3 – Look at your home from your new puppies point of view and remove hazardous items.
There are things that your new puppy will need so I would suggest purchasing them in advance if possible:
1 – Food and Water dishes, sometimes well water can give them runs since our water is fluoride free clean good water even spring is best. I personally have an electric water dish out side all year round.
2 – A collar , I personally like the martin-gale collars, and a leash and even an extended leash can be a great training leash. ( I WILL BE GIVING YOU A MARTINGALE COLLAR AND LEASH!
3 – A pin brush for fluffing, called a slicker and a nice comb. Brushes are great for surface brushing but you really need a comb for getting the mats out and getting down to the skin.
4 – Safe and appropriate toys. Nothing from China!! Usually if a toy and fit comfortable in a puppies mouth it is too small and the puppy may choke on it.
5 – A bed or crate for sleeping in.
6 – A baby gate to keep puppy from going where you don’t want him to go. Don’t worry about them falling down the stairs they will go up and down in no time!
7 – News paper Your puppy has been trained on this from 5 weeks of age. They make potty training much easier on your puppy.
8 – I buy hanging bells that fit on your door handle from pet smart they quickly can be taught to ring THE BELLS when wanting out side.
Puppies have different nutritional needs than an adult dog. By feeding a complete and balanced nutritional food you can help maintain healthy teeth, bones, weight, and help keep your dog healthy for a long time to come.
Consistency is the key. Feed you puppy the same food at the same time every day. Puppies should be fed 3-4 times a day. I don’t think it’s possible to over feed a poodle! They are grazers and I’ve never seen a fat poodle unless she is expecting puppies! Too much weight can cause liver and heart problems as well as joint and back problems.
Don’t be upset if your puppies appetite changes. Occasional loss of appetite or digestive upset is normal for growing puppies. Continue your feeding routine. However, should the upset become severe or last for more than a day contact me or your vet. Pure pumpkin or sweet potato can firm up stools.
Making the transition easy:
1 – Decide on a name and use it all the time. REMEMBER NEVER CALL A PUPPY BY HIS OR HER NAME WHEN CORRECTING ONLY FOR THE PUPPY TO COME!
2 – Keep your puppy with you at all times. this will keep him out of trouble.
3 – Let sleeping puppies lie. They need their rest as much as you do!
4 – Teach young children the proper way to hold and care for the puppy.
5 – Don’t leave your puppy unattended with young children or other pets until everyone has adjusted well.
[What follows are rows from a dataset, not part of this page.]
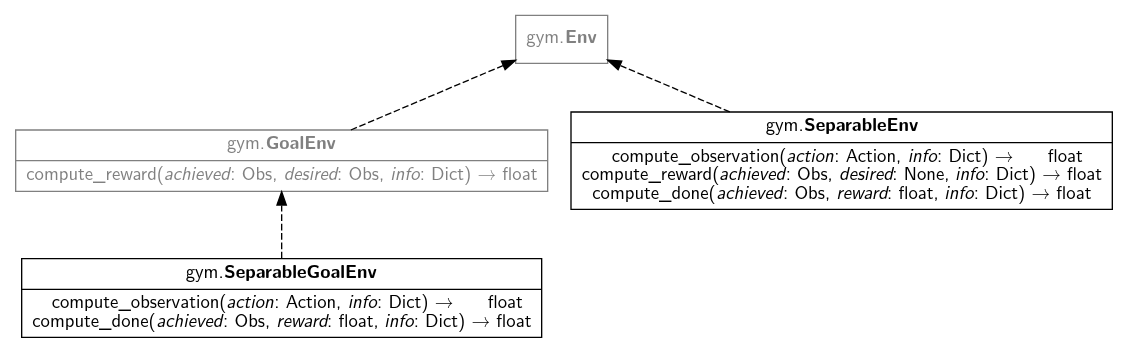
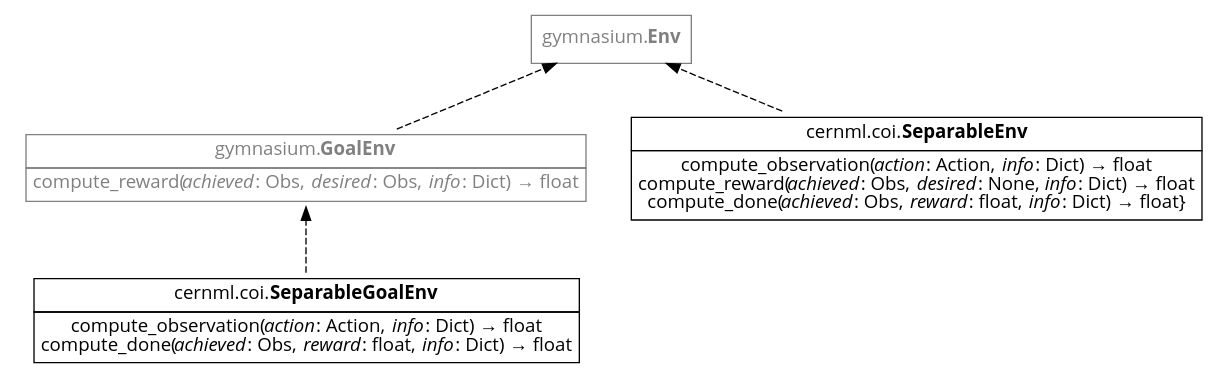
The third of 3 diagrams in docs/guide/otherenvs.rst (geoff-project/coi), drawn with Graphviz before and after one commit. The commit also changed other lines of this file and 42 other files, not shown here.

```diff
--- a/docs/guide/otherenvs.rst
+++ b/docs/guide/otherenvs.rst
@@ -416,29 +425,48 @@
 .. digraph:: inheritance_diagram
     :caption: Fig. 3: Inheritance diagram of the separable-environment interfaces
 
     rankdir = "BT";
     bgcolor = "#00000000";
-    node [shape=record, fontname="Latin Modern Sans", style=filled, fillcolor="white"];
+    node [shape=plaintext, fontname="Open Sans", style=filled, fillcolor="white"];
     edge [style=dashed];
 
     node[color=gray, fontcolor=gray];
-    env[shape=rectangle, label=<gym.<b>Env</b>>];
-    goalenv[label=<{
-        gym.<b>GoalEnv</b>|
-        compute_reward(<i>achieved</i>: Obs, <i>desired</i>: Obs, <i>info</i>: Dict) → float}>,
-    ];
+    env[shape=rectangle, label=<gymnasium.<b>Env</b>>];
+    goalenv[label=<
+        <table border="0" cellborder="1" cellspacing="0" cellpadding="4">
+            <tr><td>gymnasium.<b>GoalEnv</b></td></tr>
+            <tr>
+                <td>compute_reward(<i>achieved</i>: Obs, <i>desired</i
+                >: Obs, <i>info</i>: Dict) → float</td>
+            </tr>
+        </table>
+    >];
 
     node[color=black, fontcolor=black];
-    sepenv[label=<{
-        gym.<b>SeparableEnv</b>|
-        compute_observation(<i>action</i>: Action, <i>info</i>: Dict) →
-        float<br/>compute_reward(<i>achieved</i>: Obs, <i>desired</i>: None, <i>info</i>: Dict) → float<br/>compute_done(<i>achieved</i>: Obs, <i>reward</i>: float, <i>info</i>: Dict) → float}>,
-    ];
-    sepgoalenv[label=<{
-        gym.<b>SeparableGoalEnv</b>|
-        compute_observation(<i>action</i>: Action, <i>info</i>: Dict) →
-        float<br/>compute_done(<i>achieved</i>: Obs, <i>reward</i>: float, <i>info</i>: Dict) → float}>,
-    ];
+    sepenv[label=<
+        <table border="0" cellborder="1" cellspacing="0" cellpadding="4">
+            <tr><td>cernml.coi.<b>SeparableEnv</b></td></tr>
+            <tr>
+                <td>compute_observation(<i>action</i>: Action, <i>info</i
+                >: Dict) → float<br
+                />compute_reward(<i>achieved</i>: Obs, <i>desired</i
+                >: None, <i>info</i>: Dict) → float<br
+                />compute_done(<i>achieved</i>: Obs, <i>reward</i
+                >: float, <i>info</i>: Dict) → float}</td>
+            </tr>
+        </table>
+    >];
+    sepgoalenv[label=<
+        <table border="0" cellborder="1" cellspacing="0" cellpadding="4">
+            <tr><td>cernml.coi.<b>SeparableGoalEnv</b></td></tr>
+            <tr>
+                <td>compute_observation(<i>action</i>: Action, <i>info</i
+                >: Dict) → float<br
+                />compute_done(<i>achieved</i>: Obs, <i>reward</i
+                >: float, <i>info</i>: Dict) → float</td>
+            </tr>
+        </table>
+    >];
 
     sepenv -> env;
     sepgoalenv -> goalenv -> env;
```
1 – Establish a routine and STICK WITH IT!!!!! Take your puppy out after eating and sleeping.
2 – Until the puppy is completely trained keep and eye on him!
3 – Crate-training is essential!
4 – Designate a certain potty area and stick with it!
5 – Correct the puppies mistakes only when you catch him in the act. otherwise the puppy will not understand why you are angry with him/HER.
PUPPY PROOFING YOUR HOME!
Puppies are like babies, they are always curious, and they are teething. Since puppies have a low vantage point and can see things that you can’t, it is important to get down on their level when puppy proofing your home.
Here are some suggestions:
1 – Confine puppy in a safe area that they can’t escape from.
2 – Don’t leave your puppy unsupervised.
3 – Keep your puppy off high decks and balconies where he may fall.
4 – Store cleaning supplies, soaps, chemicals, poisons, and antifreeze securely out of reach.
5 – Remove poisonous houseplants. (See list of poisonous house plants below)
6 – Keep the toilet lid down.
7 – Remove or cover any electrical cords or outlets.
8 – Keep medications out of reach.
9 – Make sure you know where your puppy is before closing any doors or leaving the house.
10 – Keep sewing supplies, hardware, and coins out of reach.
11 – Keep plastic six-pack beverage holders and plastic bags, elastics out of reach.
12 – Always have important phone numbers like your vet handy and mine on hand!
***Joellen Curtis 519-452-7021 cell 519-615-5691***